spinner image cinnamon yogurt
Yogurt dip with cinnamon.
acongar / Getty Images


  • Fruit dip. Make your own quick high-protein dip by mixing equal parts of your favorite nut butter with plain Greek yogurt and a dash or two of cinnamon. “While more research is needed, there is some evidence that this spice may help control blood sugar,” Derocha says. Either way, it makes a delicious creamy dip for banana or apple slices.

  • Energy bites. Derocha likes to make batches of these no-bake bites and freeze them so there’s always a fast, healthy snack around. For the holidays she makes what she calls Grinch balls: A few teaspoons of matcha, a finely ground powder made from processed green tea leaves (the natural caffeine provides an energy boost), ½ cup of nuts, 10-15 pitted dates (a natural sweetener), a tablespoon of coconut oil, and some coconut flakes or mini chocolate chips to taste. Combine everything in a food processor or blender, pulse to desired consistency, and roll into one-inch balls. If you’re feeling lazy, you can just mix it all in a large container and take spoonfuls as needed.

  • Greek yogurt bark. Spread plain Greek yogurt on parchment and mix in seasonal fruit (kiwi and pomegranate seeds are festive choices), nuts or mini dark chocolate chips. Freeze, then break apart and enjoy a piece at a time.

Jill Waldbieser was the food and nutrition director of Women’s Health magazine for a decade and now writes for Cooking Light, Eating Well, Reader’s Digest, The New York Times and other publications. ​​

Discover AARP Members Only Access

Join AARP to Continue

Already a Member?

spinner image membership-card-w-shadow-192x134

Join AARP today for $16 per year.
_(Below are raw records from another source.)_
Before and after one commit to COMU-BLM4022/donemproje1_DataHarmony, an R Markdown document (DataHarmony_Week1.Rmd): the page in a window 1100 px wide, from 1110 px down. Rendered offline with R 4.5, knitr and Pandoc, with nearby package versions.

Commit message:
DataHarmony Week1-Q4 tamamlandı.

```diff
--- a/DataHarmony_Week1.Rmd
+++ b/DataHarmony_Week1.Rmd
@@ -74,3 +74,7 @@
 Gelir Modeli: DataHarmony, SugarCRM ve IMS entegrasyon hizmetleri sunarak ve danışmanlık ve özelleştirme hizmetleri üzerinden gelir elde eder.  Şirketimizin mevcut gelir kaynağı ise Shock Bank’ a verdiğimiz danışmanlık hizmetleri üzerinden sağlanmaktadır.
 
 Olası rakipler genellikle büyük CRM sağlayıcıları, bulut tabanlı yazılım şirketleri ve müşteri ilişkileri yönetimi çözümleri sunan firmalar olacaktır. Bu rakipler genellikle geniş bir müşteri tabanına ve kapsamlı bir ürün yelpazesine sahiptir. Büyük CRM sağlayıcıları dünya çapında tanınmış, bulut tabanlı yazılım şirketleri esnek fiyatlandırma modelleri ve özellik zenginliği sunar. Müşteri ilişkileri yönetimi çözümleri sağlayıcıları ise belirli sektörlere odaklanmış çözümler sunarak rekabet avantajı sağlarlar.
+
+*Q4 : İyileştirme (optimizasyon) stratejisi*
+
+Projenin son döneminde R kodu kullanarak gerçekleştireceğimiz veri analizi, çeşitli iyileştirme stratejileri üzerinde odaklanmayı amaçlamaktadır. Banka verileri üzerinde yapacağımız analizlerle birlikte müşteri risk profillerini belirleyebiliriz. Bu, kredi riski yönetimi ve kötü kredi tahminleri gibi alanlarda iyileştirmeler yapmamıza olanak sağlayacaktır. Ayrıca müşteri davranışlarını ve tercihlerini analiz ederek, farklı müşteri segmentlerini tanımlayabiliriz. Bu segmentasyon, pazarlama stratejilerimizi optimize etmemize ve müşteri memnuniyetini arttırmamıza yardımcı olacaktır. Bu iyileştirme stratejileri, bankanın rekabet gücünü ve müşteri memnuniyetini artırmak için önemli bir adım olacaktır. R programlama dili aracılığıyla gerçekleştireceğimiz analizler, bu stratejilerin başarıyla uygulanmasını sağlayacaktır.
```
Get instant access to members-only products and hundreds of discounts, a free second membership, and a subscription to AARP The Magazine.